#### EXERCISE INSTRUCTIONS
Images are to be left out when the records below are printed word for word.

(Front-end code edit data)
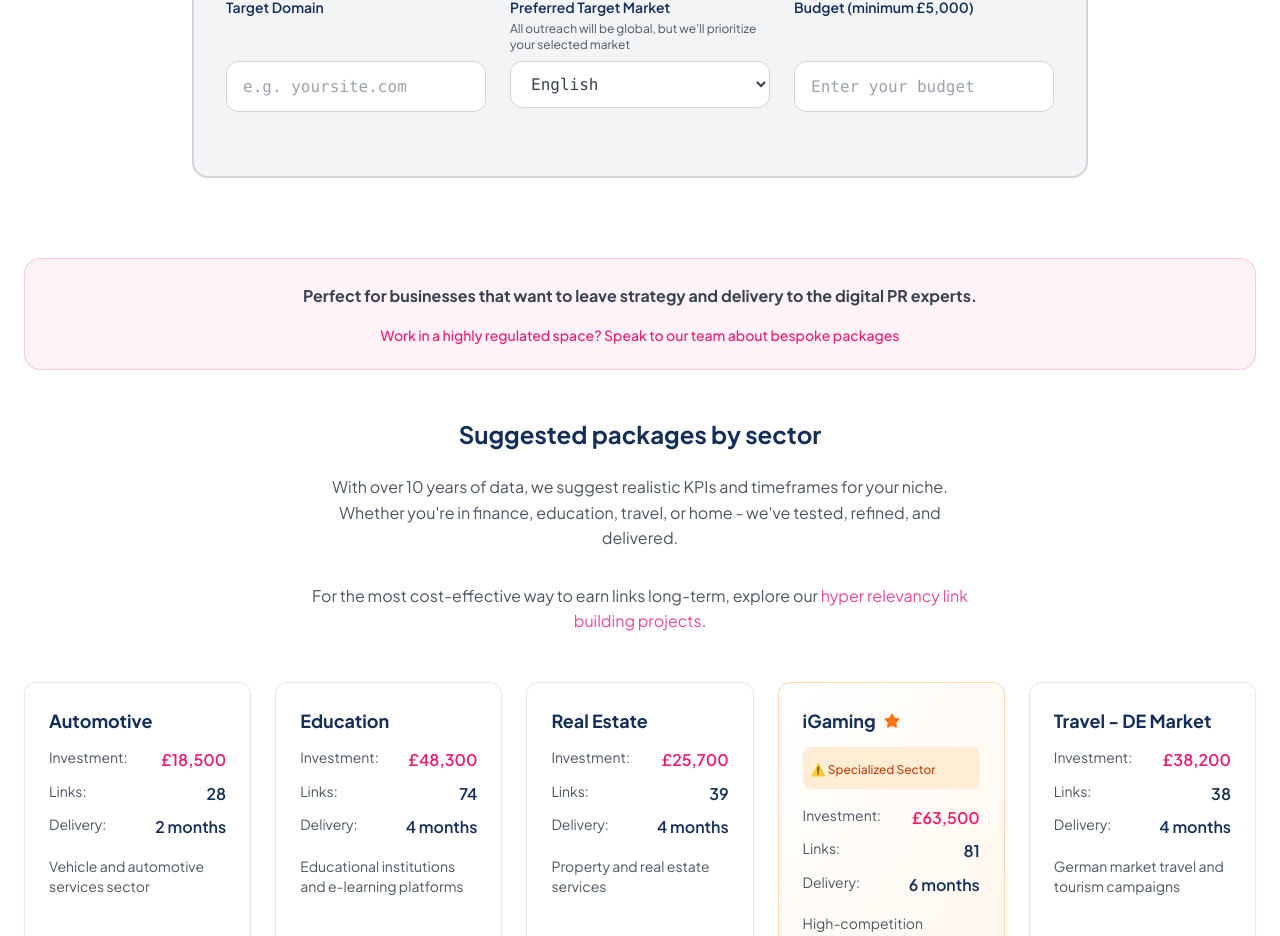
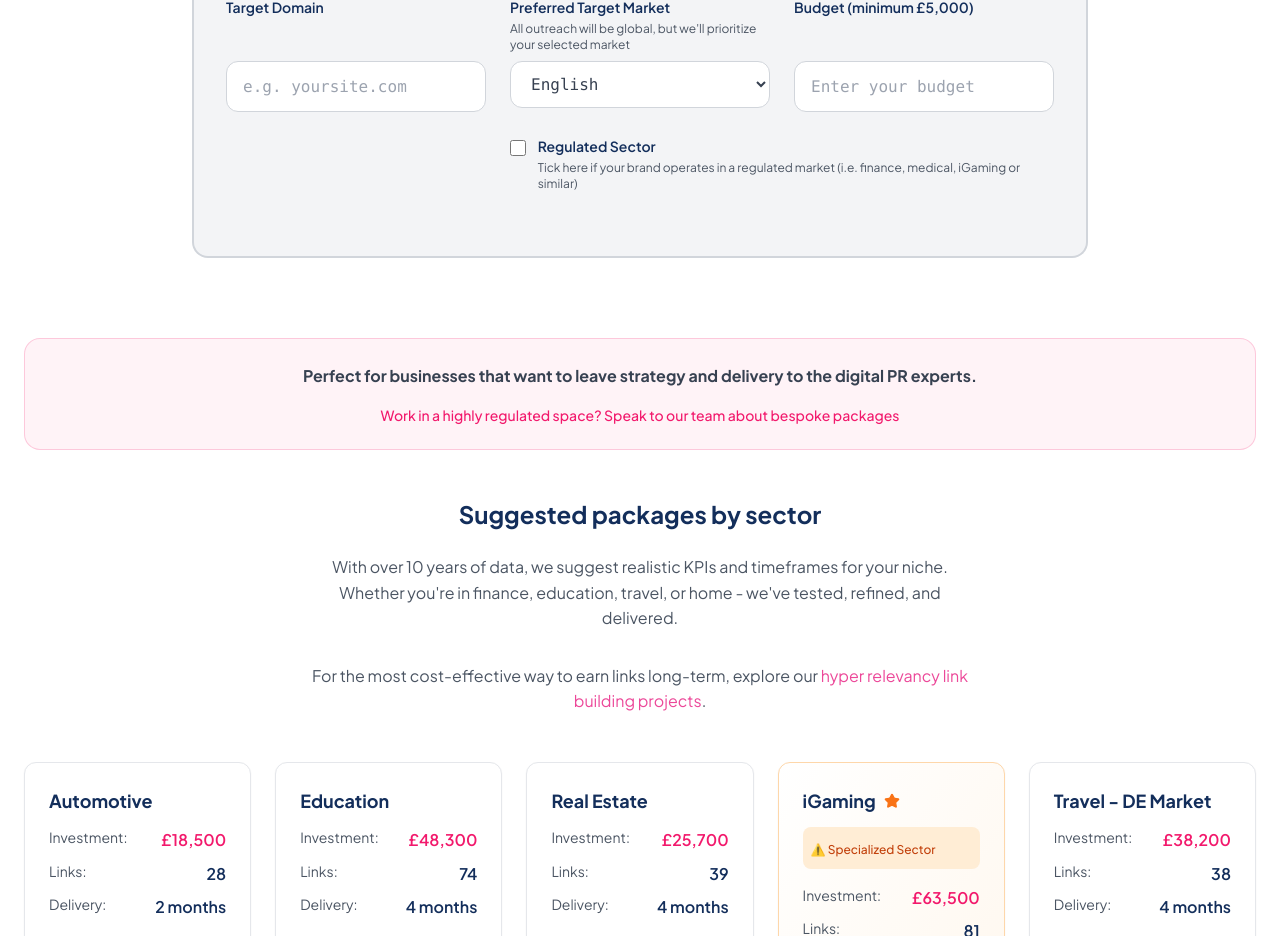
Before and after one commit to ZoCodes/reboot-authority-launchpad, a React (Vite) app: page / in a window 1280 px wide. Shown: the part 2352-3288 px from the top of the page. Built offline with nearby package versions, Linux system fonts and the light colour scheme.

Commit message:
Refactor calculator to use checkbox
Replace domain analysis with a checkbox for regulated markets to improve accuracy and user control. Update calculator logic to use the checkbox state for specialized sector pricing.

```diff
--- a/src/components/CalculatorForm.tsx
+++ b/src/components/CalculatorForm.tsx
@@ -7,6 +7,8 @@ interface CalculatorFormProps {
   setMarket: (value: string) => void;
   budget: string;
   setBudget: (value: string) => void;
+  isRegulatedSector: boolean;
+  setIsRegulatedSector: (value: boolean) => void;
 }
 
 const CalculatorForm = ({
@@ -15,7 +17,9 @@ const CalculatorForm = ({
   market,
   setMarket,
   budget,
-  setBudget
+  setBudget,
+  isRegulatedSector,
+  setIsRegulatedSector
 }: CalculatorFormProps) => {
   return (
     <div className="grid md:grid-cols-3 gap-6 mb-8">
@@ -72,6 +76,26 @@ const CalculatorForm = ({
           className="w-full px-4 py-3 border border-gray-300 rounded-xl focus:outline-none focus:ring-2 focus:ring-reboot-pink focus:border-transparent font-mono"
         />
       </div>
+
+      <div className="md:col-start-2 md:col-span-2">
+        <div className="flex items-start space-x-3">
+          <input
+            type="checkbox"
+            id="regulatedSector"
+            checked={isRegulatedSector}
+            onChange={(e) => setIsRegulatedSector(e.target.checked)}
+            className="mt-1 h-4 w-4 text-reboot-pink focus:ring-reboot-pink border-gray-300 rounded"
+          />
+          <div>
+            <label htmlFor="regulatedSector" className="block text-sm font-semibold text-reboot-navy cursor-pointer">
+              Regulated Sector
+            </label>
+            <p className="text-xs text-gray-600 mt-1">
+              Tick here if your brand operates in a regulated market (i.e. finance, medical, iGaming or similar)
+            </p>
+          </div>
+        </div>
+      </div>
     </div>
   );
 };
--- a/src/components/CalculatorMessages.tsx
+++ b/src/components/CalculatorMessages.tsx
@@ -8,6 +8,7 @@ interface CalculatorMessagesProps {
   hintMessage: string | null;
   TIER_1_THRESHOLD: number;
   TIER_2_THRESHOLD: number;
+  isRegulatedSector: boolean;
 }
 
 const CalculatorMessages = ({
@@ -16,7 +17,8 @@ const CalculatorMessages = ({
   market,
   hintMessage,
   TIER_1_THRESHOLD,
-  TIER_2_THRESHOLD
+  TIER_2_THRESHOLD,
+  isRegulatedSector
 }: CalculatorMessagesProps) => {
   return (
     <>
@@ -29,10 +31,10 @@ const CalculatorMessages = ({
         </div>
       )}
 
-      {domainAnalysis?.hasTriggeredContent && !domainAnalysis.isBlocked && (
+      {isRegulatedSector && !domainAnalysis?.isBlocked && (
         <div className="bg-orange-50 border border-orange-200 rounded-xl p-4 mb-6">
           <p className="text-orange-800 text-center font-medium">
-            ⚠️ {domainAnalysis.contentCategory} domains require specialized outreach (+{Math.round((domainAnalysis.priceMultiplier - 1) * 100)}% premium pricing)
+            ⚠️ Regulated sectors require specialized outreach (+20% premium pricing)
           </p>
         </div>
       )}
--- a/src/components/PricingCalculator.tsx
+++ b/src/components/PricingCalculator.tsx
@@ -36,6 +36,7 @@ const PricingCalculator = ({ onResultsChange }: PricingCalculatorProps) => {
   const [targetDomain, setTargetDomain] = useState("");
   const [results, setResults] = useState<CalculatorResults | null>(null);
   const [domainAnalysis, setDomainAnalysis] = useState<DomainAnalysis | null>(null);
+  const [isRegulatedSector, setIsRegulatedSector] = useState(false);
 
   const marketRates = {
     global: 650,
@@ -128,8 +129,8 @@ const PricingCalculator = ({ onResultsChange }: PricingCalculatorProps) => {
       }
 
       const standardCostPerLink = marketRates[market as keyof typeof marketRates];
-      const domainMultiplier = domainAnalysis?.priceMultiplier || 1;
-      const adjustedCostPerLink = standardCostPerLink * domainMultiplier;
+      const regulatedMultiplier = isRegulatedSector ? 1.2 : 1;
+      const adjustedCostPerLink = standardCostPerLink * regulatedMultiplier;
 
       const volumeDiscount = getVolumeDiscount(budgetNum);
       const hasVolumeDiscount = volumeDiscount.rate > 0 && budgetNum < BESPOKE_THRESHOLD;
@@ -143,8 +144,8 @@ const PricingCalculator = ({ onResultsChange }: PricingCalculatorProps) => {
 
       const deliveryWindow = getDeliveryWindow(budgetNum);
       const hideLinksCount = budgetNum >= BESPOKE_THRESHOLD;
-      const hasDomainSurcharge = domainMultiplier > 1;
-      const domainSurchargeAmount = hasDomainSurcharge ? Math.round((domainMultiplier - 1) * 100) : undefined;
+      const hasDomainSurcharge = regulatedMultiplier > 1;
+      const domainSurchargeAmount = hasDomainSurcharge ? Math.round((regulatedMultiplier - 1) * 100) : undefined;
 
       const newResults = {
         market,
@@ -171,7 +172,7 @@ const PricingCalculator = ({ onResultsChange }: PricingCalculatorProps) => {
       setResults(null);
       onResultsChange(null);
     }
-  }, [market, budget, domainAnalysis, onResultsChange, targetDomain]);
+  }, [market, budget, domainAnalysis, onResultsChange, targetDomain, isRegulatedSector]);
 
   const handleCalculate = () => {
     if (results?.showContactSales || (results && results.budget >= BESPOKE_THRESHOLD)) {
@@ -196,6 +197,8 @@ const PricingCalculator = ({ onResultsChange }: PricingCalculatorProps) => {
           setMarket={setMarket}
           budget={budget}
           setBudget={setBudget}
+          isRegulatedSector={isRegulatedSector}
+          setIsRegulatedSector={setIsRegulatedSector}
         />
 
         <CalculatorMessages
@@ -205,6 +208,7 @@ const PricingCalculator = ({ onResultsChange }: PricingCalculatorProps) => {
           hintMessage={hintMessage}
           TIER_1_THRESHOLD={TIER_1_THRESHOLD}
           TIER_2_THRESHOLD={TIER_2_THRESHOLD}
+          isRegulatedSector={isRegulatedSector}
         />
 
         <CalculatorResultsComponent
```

#### SOLUTION TO THIS EXERCISE
Before and after one commit to ZoCodes/reboot-authority-launchpad, a React (Vite) app: page / in a window 1280 px wide. Shown: the part 2352-3288 px from the top of the page. Built offline with nearby package versions, Linux system fonts and the light colour scheme.

Commit message:
Refactor calculator to use checkbox
Replace domain analysis with a checkbox for regulated markets to improve accuracy and user control. Update calculator logic to use the checkbox state for specialized sector pricing.

```diff
--- a/src/components/CalculatorForm.tsx
+++ b/src/components/CalculatorForm.tsx
@@ -7,6 +7,8 @@ interface CalculatorFormProps {
   setMarket: (value: string) => void;
   budget: string;
   setBudget: (value: string) => void;
+  isRegulatedSector: boolean;
+  setIsRegulatedSector: (value: boolean) => void;
 }
 
 const CalculatorForm = ({
@@ -15,7 +17,9 @@ const CalculatorForm = ({
   market,
   setMarket,
   budget,
-  setBudget
+  setBudget,
+  isRegulatedSector,
+  setIsRegulatedSector
 }: CalculatorFormProps) => {
   return (
     <div className="grid md:grid-cols-3 gap-6 mb-8">
@@ -72,6 +76,26 @@ const CalculatorForm = ({
           className="w-full px-4 py-3 border border-gray-300 rounded-xl focus:outline-none focus:ring-2 focus:ring-reboot-pink focus:border-transparent font-mono"
         />
       </div>
+
+      <div className="md:col-start-2 md:col-span-2">
+        <div className="flex items-start space-x-3">
+          <input
+            type="checkbox"
+            id="regulatedSector"
+            checked={isRegulatedSector}
+            onChange={(e) => setIsRegulatedSector(e.target.checked)}
+            className="mt-1 h-4 w-4 text-reboot-pink focus:ring-reboot-pink border-gray-300 rounded"
+          />
+          <div>
+            <label htmlFor="regulatedSector" className="block text-sm font-semibold text-reboot-navy cursor-pointer">
+              Regulated Sector
+            </label>
+            <p className="text-xs text-gray-600 mt-1">
+              Tick here if your brand operates in a regulated market (i.e. finance, medical, iGaming or similar)
+            </p>
+          </div>
+        </div>
+      </div>
     </div>
   );
 };
--- a/src/components/CalculatorMessages.tsx
+++ b/src/components/CalculatorMessages.tsx
@@ -8,6 +8,7 @@ interface CalculatorMessagesProps {
   hintMessage: string | null;
   TIER_1_THRESHOLD: number;
   TIER_2_THRESHOLD: number;
+  isRegulatedSector: boolean;
 }
 
 const CalculatorMessages = ({
@@ -16,7 +17,8 @@ const CalculatorMessages = ({
   market,
   hintMessage,
   TIER_1_THRESHOLD,
-  TIER_2_THRESHOLD
+  TIER_2_THRESHOLD,
+  isRegulatedSector
 }: CalculatorMessagesProps) => {
   return (
     <>
@@ -29,10 +31,10 @@ const CalculatorMessages = ({
         </div>
       )}
 
-      {domainAnalysis?.hasTriggeredContent && !domainAnalysis.isBlocked && (
+      {isRegulatedSector && !domainAnalysis?.isBlocked && (
         <div className="bg-orange-50 border border-orange-200 rounded-xl p-4 mb-6">
           <p className="text-orange-800 text-center font-medium">
-            ⚠️ {domainAnalysis.contentCategory} domains require specialized outreach (+{Math.round((domainAnalysis.priceMultiplier - 1) * 100)}% premium pricing)
+            ⚠️ Regulated sectors require specialized outreach (+20% premium pricing)
           </p>
         </div>
       )}
--- a/src/components/PricingCalculator.tsx
+++ b/src/components/PricingCalculator.tsx
@@ -36,6 +36,7 @@ const PricingCalculator = ({ onResultsChange }: PricingCalculatorProps) => {
   const [targetDomain, setTargetDomain] = useState("");
   const [results, setResults] = useState<CalculatorResults | null>(null);
   const [domainAnalysis, setDomainAnalysis] = useState<DomainAnalysis | null>(null);
+  const [isRegulatedSector, setIsRegulatedSector] = useState(false);
 
   const marketRates = {
     global: 650,
@@ -128,8 +129,8 @@ const PricingCalculator = ({ onResultsChange }: PricingCalculatorProps) => {
       }
 
       const standardCostPerLink = marketRates[market as keyof typeof marketRates];
-      const domainMultiplier = domainAnalysis?.priceMultiplier || 1;
-      const adjustedCostPerLink = standardCostPerLink * domainMultiplier;
+      const regulatedMultiplier = isRegulatedSector ? 1.2 : 1;
+      const adjustedCostPerLink = standardCostPerLink * regulatedMultiplier;
 
       const volumeDiscount = getVolumeDiscount(budgetNum);
       const hasVolumeDiscount = volumeDiscount.rate > 0 && budgetNum < BESPOKE_THRESHOLD;
@@ -143,8 +144,8 @@ const PricingCalculator = ({ onResultsChange }: PricingCalculatorProps) => {
 
       const deliveryWindow = getDeliveryWindow(budgetNum);
       const hideLinksCount = budgetNum >= BESPOKE_THRESHOLD;
-      const hasDomainSurcharge = domainMultiplier > 1;
-      const domainSurchargeAmount = hasDomainSurcharge ? Math.round((domainMultiplier - 1) * 100) : undefined;
+      const hasDomainSurcharge = regulatedMultiplier > 1;
+      const domainSurchargeAmount = hasDomainSurcharge ? Math.round((regulatedMultiplier - 1) * 100) : undefined;
 
       const newResults = {
         market,
@@ -171,7 +172,7 @@ const PricingCalculator = ({ onResultsChange }: PricingCalculatorProps) => {
       setResults(null);
       onResultsChange(null);
     }
-  }, [market, budget, domainAnalysis, onResultsChange, targetDomain]);
+  }, [market, budget, domainAnalysis, onResultsChange, targetDomain, isRegulatedSector]);
 
   const handleCalculate = () => {
     if (results?.showContactSales || (results && results.budget >= BESPOKE_THRESHOLD)) {
@@ -196,6 +197,8 @@ const PricingCalculator = ({ onResultsChange }: PricingCalculatorProps) => {
           setMarket={setMarket}
           budget={budget}
           setBudget={setBudget}
+          isRegulatedSector={isRegulatedSector}
+          setIsRegulatedSector={setIsRegulatedSector}
         />
 
         <CalculatorMessages
@@ -205,6 +208,7 @@ const PricingCalculator = ({ onResultsChange }: PricingCalculatorProps) => {
           hintMessage={hintMessage}
           TIER_1_THRESHOLD={TIER_1_THRESHOLD}
           TIER_2_THRESHOLD={TIER_2_THRESHOLD}
+          isRegulatedSector={isRegulatedSector}
         />
 
         <CalculatorResultsComponent
```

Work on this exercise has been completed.